UPDATE: So it’s water. Not just ancient water, but fresh evidence of periodic ongoing surface flows. Let’s go check it out.
Boeing and DHS are working on neuroadaptive security features for smartphones, not unlike the biometric security features we imagined for MAs combined with an MA’s capacity for simple learning: DHS WANTS BOEING TO TEST A BRAIN CHIP IN FIRM’S SELF-DESTRUCTING ‘BLACK’ SPYPHONE
The “secret sauce” of the mobile device is a so-called neuromorphic computer chip that simulates human learning, Vincent Sritapan, the program manager for DHS’ mobile device security program, told Nextgov….
The companies “pretty much are leveraging user behavior information” from data gathered by sensors found on any standard consumer smartphone, Sritapan said. Those feelers could include microphones, cameras and touchpads, he added. The artificial intelligence could help agencies determine, “Are you who you say you are, and do we give you access to enterprise resources like email?” he said.
So, according to this piece in Yahoo Finance, stunning images reveal SpaceX’s revolutionary approach to landing on Mars. Actually all the in-flight images look pretty hokey. Then again, Mr. Musk probably doesn’t have NASA’s media budget.
Still, it’s very exciting to see that Humans-to-Mars is being discussed seriously, and that NASA might have some domestic competition in getting there first.
An interesting overview of the growing threats to free speech from SJWs.
I, too, am convinced that these activists, with their MO of hysterical crusades, are one of today’s biggest threats to free speech, open inquiry, and genuine tolerance, at least on college campuses. The illiberal climate fostered by these ideologues seems to be spreading throughout academia and is continuing to dominate the headlines…
These groups and their tactics represent what Jonathan Rauch would describe as the “humanitarian” challenge to free speech. In his must-read book, Kindly Inquisitors: The New Attacks on Free Thought, Rauch identified how these “humanitarians” sought to prevent “offense” to “oppressed and historically marginalized” peoples. In the name of “compassion,” words became conflated with physical action.
As speech codes spread and the definition of “harassment” (reading a book in public, for instance) became broader within the bureaucracy of academia, an “offendedness sweepstakes” was cultivated and turned into the norm.
As anticipated in my prior post, the Mars Society is moving forward with plans to advocate a Mars flyby mission:

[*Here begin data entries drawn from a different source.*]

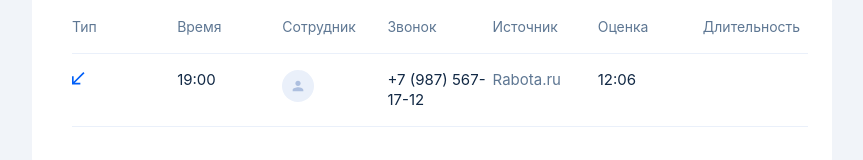
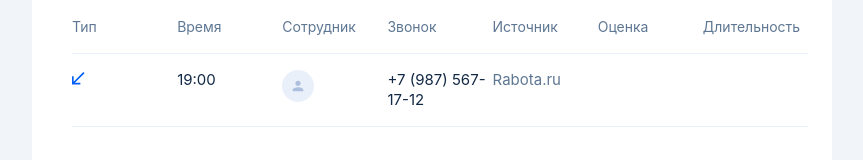
Before and after one commit to electra777/skilla-test-task, a React (Vite) app: page / in a window 1280 px wide. Shown: the part 143-303 px from the top of the page, without its empty margins (208-1071 px from the left). Built offline with nearby package versions, Linux system fonts and the light colour scheme.

Commit message:
Revert "feat: add Duration"

```diff
--- a/src/components/Duration/Duration.module.scss
+++ /dev/null
@@ -1,4 +0,0 @@
-.duration {
-  font-size: 15px;
-  color: #122945;
-}
--- a/src/components/Duration/Duration.tsx
+++ /dev/null
@@ -1,7 +0,0 @@
-import styles from './Duration.module.scss';
-
-const Duration = () => {
-	return <div className={styles.duration}>12:06</div>;
-};
-
-export default Duration;
--- a/src/components/Table/Table.tsx
+++ b/src/components/Table/Table.tsx
@@ -4,8 +4,9 @@ import Employee from '../Employee/Employee';
 import Phone from '../Phone/Phone';
 import Source from '../Source/Source';
 
-import Duration from '../Duration/Duration';
 import styles from './Table.module.scss';
+
+
 
 const Table = () => {
 	return (
@@ -23,10 +24,9 @@ const Table = () => {
 				<Type />
 				<Time />
 				<Employee />
-				<Phone />
+        <Phone />
 				<Source />
 
-				<Duration />
 			</div>
 		</div>
 	);
```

As part of the effort to provide the currently adrift U.S. space program with real direction that could get the humans to Mars program underway, the Mars Society will launch an international student engineering contest to design the Gemini Mars mission, creating a plan for a two-person Mars flyby that could be placed on the desk of the President-elect in late 2016 and be completed by the end of his or her second term.
The Gemini Mars mission has some similarities to the previously proposed Inspiration Mars mission, but eliminates its principle weakness by avoiding the use of a rarely-employed high energy trajectory that imposed excessive technology development, launch capacity and schedule demands on the mission. Instead, much easier and more frequently-used low energy trajectories will be employed.
Commenting on the planned contest, Mars Society President Dr. Robert Zubrin said, “We are calling this mission Gemini Mars, not just because it will have a crew of two, but because we aim to have it serve to open the way to the Red Planet in the same way that the 1960s Gemini program paved the way to the Moon.” Further details on the contest rules will be released in the near future.
This represents a significant shift in Mars advocacy efforts, and one that I hope will–finally–bear fruit. But will the eventual President-elect support such a mission? It’s way too early to tell.